Bill received the 1989 Pulitzer Prize in investigative reporting for his work at The Atlanta Journal-Constitution on The Color of Money, his series on racial discrimination by banks and savings and loan associations in middle-income Black neighborhoods. The Color of Money led to expanded federal laws on disclosure of loan data, new financing for middle-income homebuyers, and greater awareness of systemic discrimination. The articles in The Color of Money are online at http://powerreporting.com.
Thirty years later, Bill was one of four lead reporters on Newsday’s undercover investigation of racial steering by real estate agents, Long Island Divided. The investigation, published in November 2019, revealed that Long Island’s dominant residential real estate brokerages help reinforce racial segregation through illegal steering of customers. Newsday’s team received several national awards for their work, including a Peabody Award. Long Island Divided and its 40-minute documentary film, Testing the Divide, are online at http://newsday.com/divided.

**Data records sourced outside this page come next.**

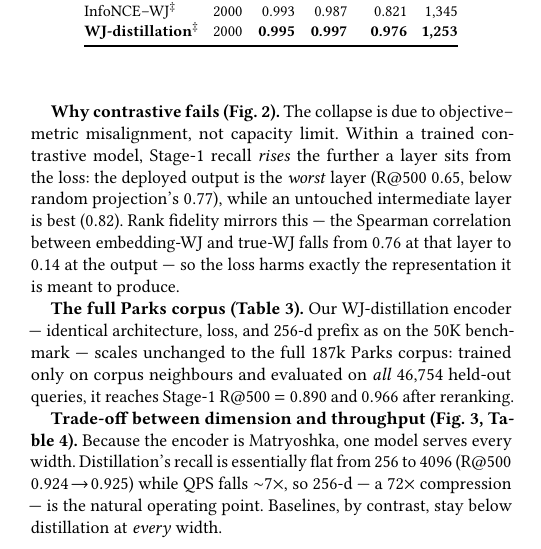
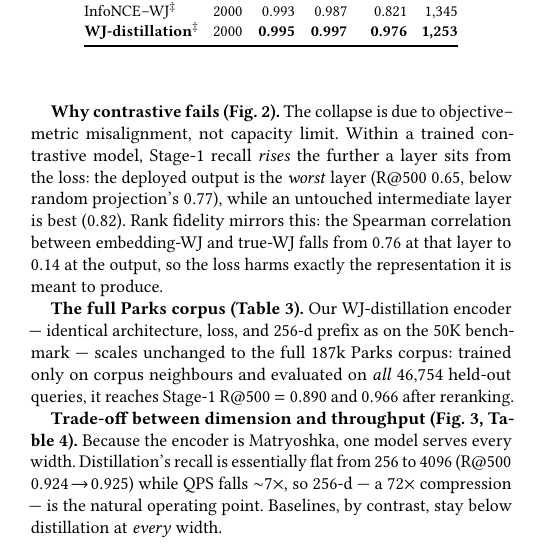
Before and after one commit to ruban-ai/polygon-ann-ml-embeddings, a LaTeX paper (term_project/SigSpatial/shortpaper_updated/sigconf.tex): part of one column of page 3 of 5, cut so that both start at the same text. Compiled offline with pdfLaTeX.

Commit message:
auto: sigconf.tex

```diff
--- a/term_project/SigSpatial/shortpaper_updated/sigconf.tex
+++ b/term_project/SigSpatial/shortpaper_updated/sigconf.tex
@@ -336,8 +336,8 @@ The collapse is due to objective--metric misalignment, not capacity limit. Withi
 trained contrastive model, Stage-1 recall \emph{rises} the further a layer sits from
 the loss: the deployed output is the \emph{worst} layer (R@500 $0.65$, below random
 projection's $0.77$), while an untouched intermediate layer is best ($0.82$). Rank
-fidelity mirrors this --- the Spearman correlation between embedding-WJ and true-WJ
-falls from $0.76$ at that layer to $0.14$ at the output --- so the loss harms exactly
+fidelity mirrors this: the Spearman correlation between embedding-WJ and true-WJ
+falls from $0.76$ at that layer to $0.14$ at the output, so the loss harms exactly
 the representation it is meant to produce.
 
 \begin{figure}[t]\centering
```
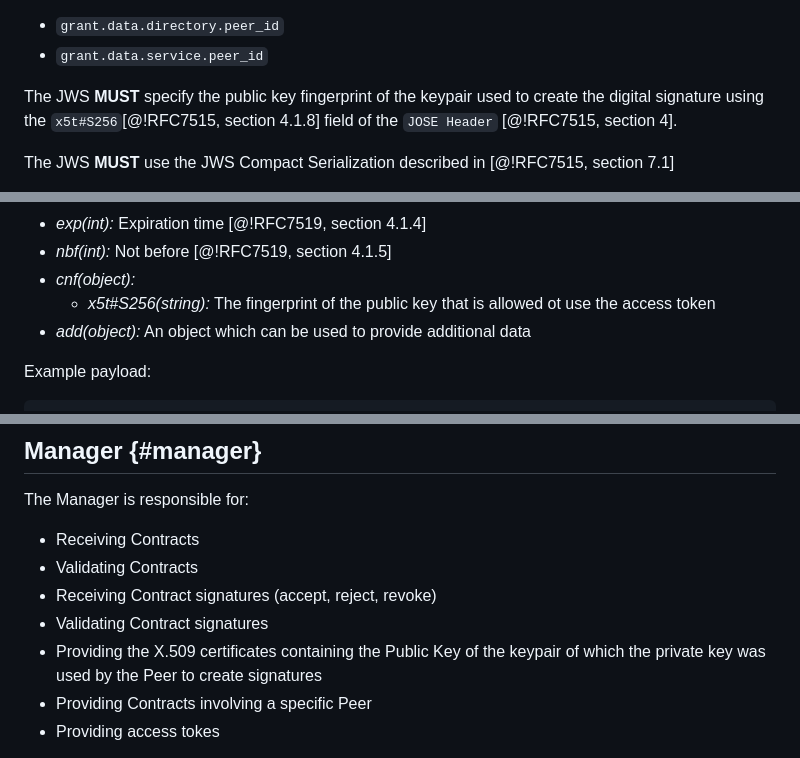
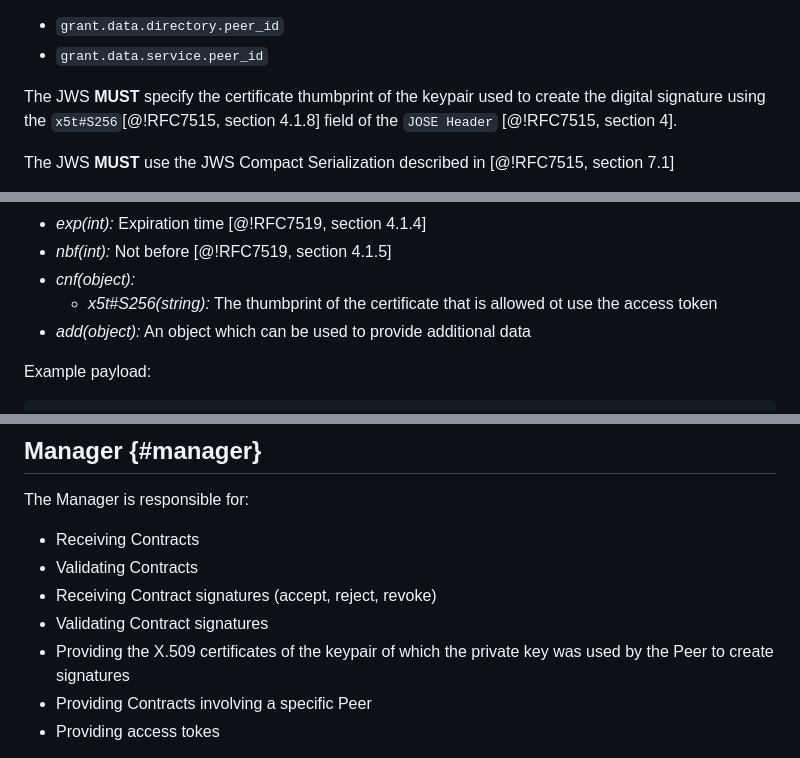
Before and after one commit to Logius-standaarden/fsc-core, a Markdown page: draft-fsc-core-00.md, 3 parts joined by grey strips. Drawn GitHub-style.

```diff
--- a/draft-fsc-core-00.md
+++ b/draft-fsc-core-00.md
@@ -415,7 +410,7 @@ A signature on a Contract **SHOULD** only be accepted if the Peer is present in
 - `grant.data.service.peer_id`
 
 
-The JWS **MUST** specify the public key fingerprint of the keypair used to create
+The JWS **MUST** specify the certificate thumbprint of the keypair used to create
 the digital signature using the `x5t#S256`[@!RFC7515, section 4.1.8] field of the `JOSE Header` [@!RFC7515, section 4].
 
 The JWS **MUST** use the JWS Compact Serialization described in [@!RFC7515, section 7.1]
@@ -534,7 +529,7 @@ The payload of the JWT **MUST** contain the field specified below:
   Not before [@!RFC7519, section 4.1.5]
 * *cnf(object):*
     * *x5t#S256(string):*
-    The fingerprint of the public key that is allowed ot use the access token
+    The thumbprint of the certificate that is allowed ot use the access token
 * *add(object):*
   An object which can be used to provide additional data
 
@@ -564,7 +559,7 @@ The Manager is responsible for:
 - Validating Contracts
 - Receiving Contract signatures (accept, reject, revoke)
 - Validating Contract signatures
-- Providing the X.509 certificates containing the Public Key of the keypair of which the private key was used by the Peer to create signatures
+- Providing the X.509 certificates of the keypair of which the private key was used by the Peer to create signatures
 - Providing Contracts involving a specific Peer
 - Providing access tokes
 
```
Also changed, not shown: other parts of draft-fsc-core-00.md (+6 -11 lines).
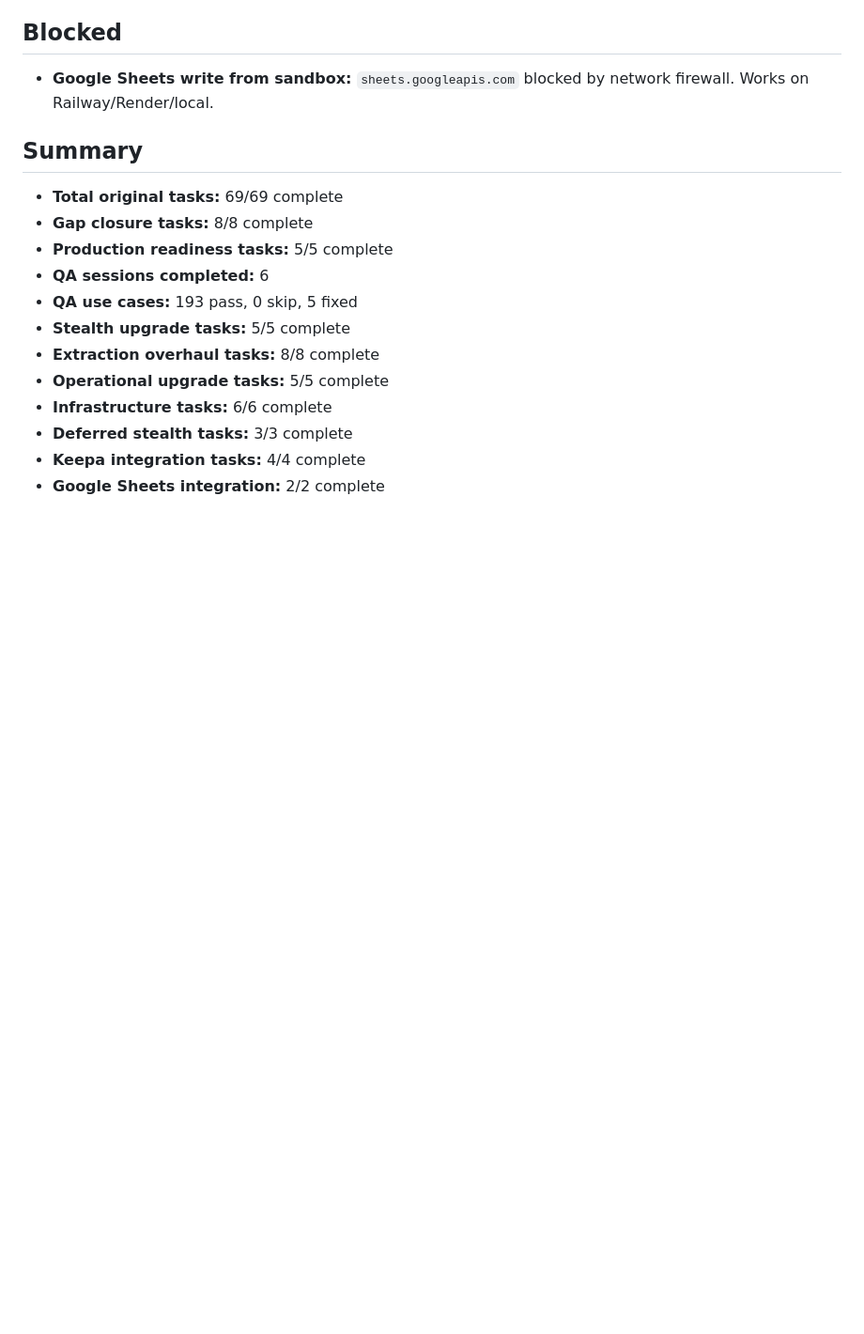
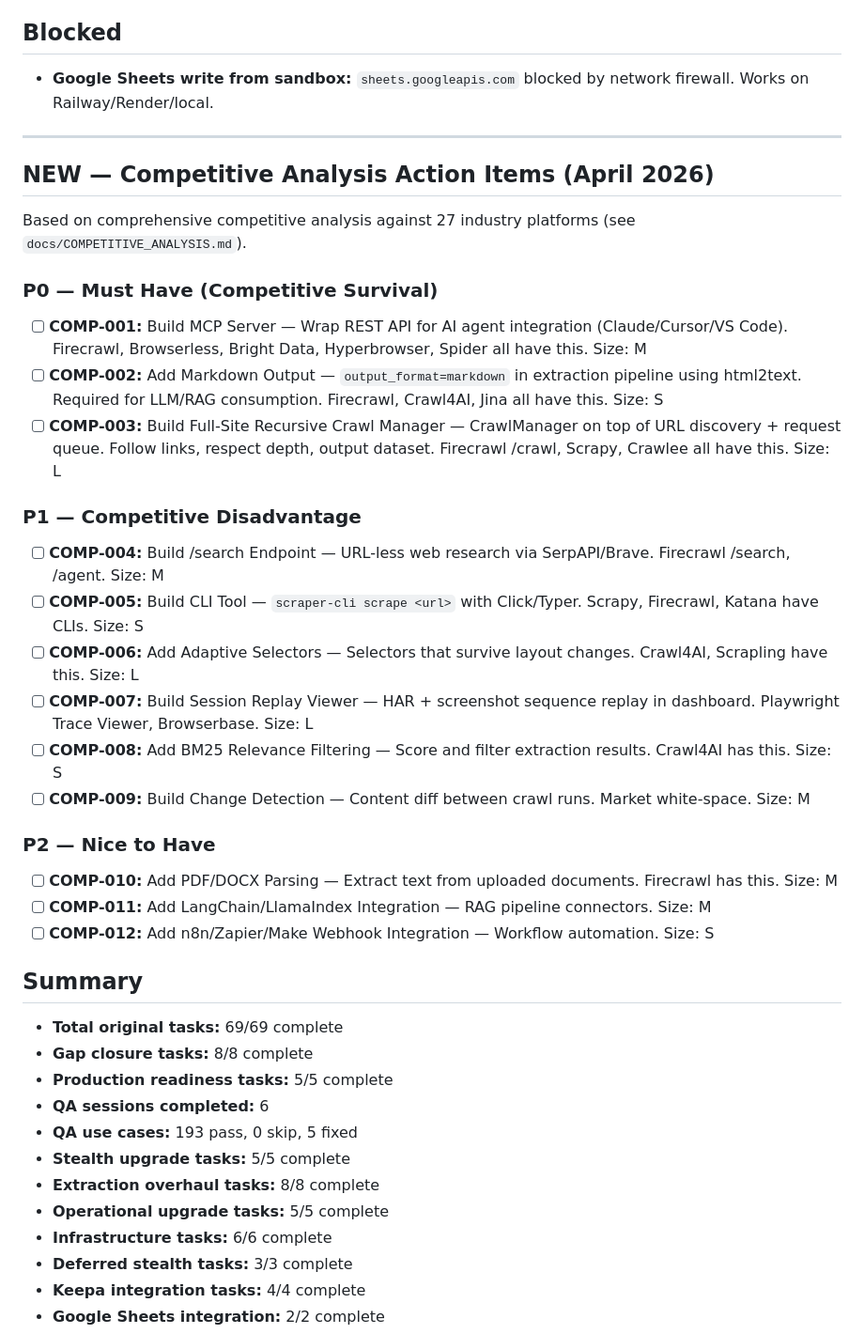
Before and after one commit to haqeeqiazadee-ux/Scraper-app, a Markdown page: system/todo.md, the part around the change. Shown at 94% size. GitHub-like rendering; blank space fills up the shorter version.

```diff
--- a/system/todo.md
+++ b/system/todo.md
@@ -236,6 +236,30 @@ Research-driven upgrade based on analysis of top-tier scrapers (Crawlee, Camoufo
 ## Blocked
 - **Google Sheets write from sandbox:** `sheets.googleapis.com` blocked by network firewall. Works on Railway/Render/local.
 
+---
+
+## NEW — Competitive Analysis Action Items (April 2026)
+
+Based on comprehensive competitive analysis against 27 industry platforms (see `docs/COMPETITIVE_ANALYSIS.md`).
+
+### P0 — Must Have (Competitive Survival)
+- [ ] **COMP-001:** Build MCP Server — Wrap REST API for AI agent integration (Claude/Cursor/VS Code). Firecrawl, Browserless, Bright Data, Hyperbrowser, Spider all have this. Size: M
+- [ ] **COMP-002:** Add Markdown Output — `output_format=markdown` in extraction pipeline using html2text. Required for LLM/RAG consumption. Firecrawl, Crawl4AI, Jina all have this. Size: S
+- [ ] **COMP-003:** Build Full-Site Recursive Crawl Manager — CrawlManager on top of URL discovery + request queue. Follow links, respect depth, output dataset. Firecrawl /crawl, Scrapy, Crawlee all have this. Size: L
+
+### P1 — Competitive Disadvantage
+- [ ] **COMP-004:** Build /search Endpoint — URL-less web research via SerpAPI/Brave. Firecrawl /search, /agent. Size: M
+- [ ] **COMP-005:** Build CLI Tool — `scraper-cli scrape <url>` with Click/Typer. Scrapy, Firecrawl, Katana have CLIs. Size: S
+- [ ] **COMP-006:** Add Adaptive Selectors — Selectors that survive layout changes. Crawl4AI, Scrapling have this. Size: L
+- [ ] **COMP-007:** Build Session Replay Viewer — HAR + screenshot sequence replay in dashboard. Playwright Trace Viewer, Browserbase. Size: L
+- [ ] **COMP-008:** Add BM25 Relevance Filtering — Score and filter extraction results. Crawl4AI has this. Size: S
+- [ ] **COMP-009:** Build Change Detection — Content diff between crawl runs. Market white-space. Size: M
+
+### P2 — Nice to Have
+- [ ] **COMP-010:** Add PDF/DOCX Parsing — Extract text from uploaded documents. Firecrawl has this. Size: M
+- [ ] **COMP-011:** Add LangChain/LlamaIndex Integration — RAG pipeline connectors. Size: M
+- [ ] **COMP-012:** Add n8n/Zapier/Make Webhook Integration — Workflow automation. Size: S
+
 ## Summary
 - **Total original tasks:** 69/69 complete
 - **Gap closure tasks:** 8/8 complete
```
Also changed, not shown: system/execution_trace.md (+28 -0 lines), system/lessons.md (+16 -0 lines).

Bill also uncovered the case of the reclusive copper heiress Huguette Clark in 2010, documenting her life in reports for NBC News. His nonfiction book, the No. 1 New York Times bestseller Empty Mansions: The Mysterious Life of Huguette Clark and the Spending of a Great American Fortune, tells the true story of Clark and her father, the Gilded Age industrialist who founded Las Vegas. Bill is a frequent speaker for financial-planning groups and charities on Empty Mansions and lessons learned from the Clark family’s failures in estate planning.
Bill has reported for The Associated Press, The Washington Post, The New York Times, and The Boston Globe.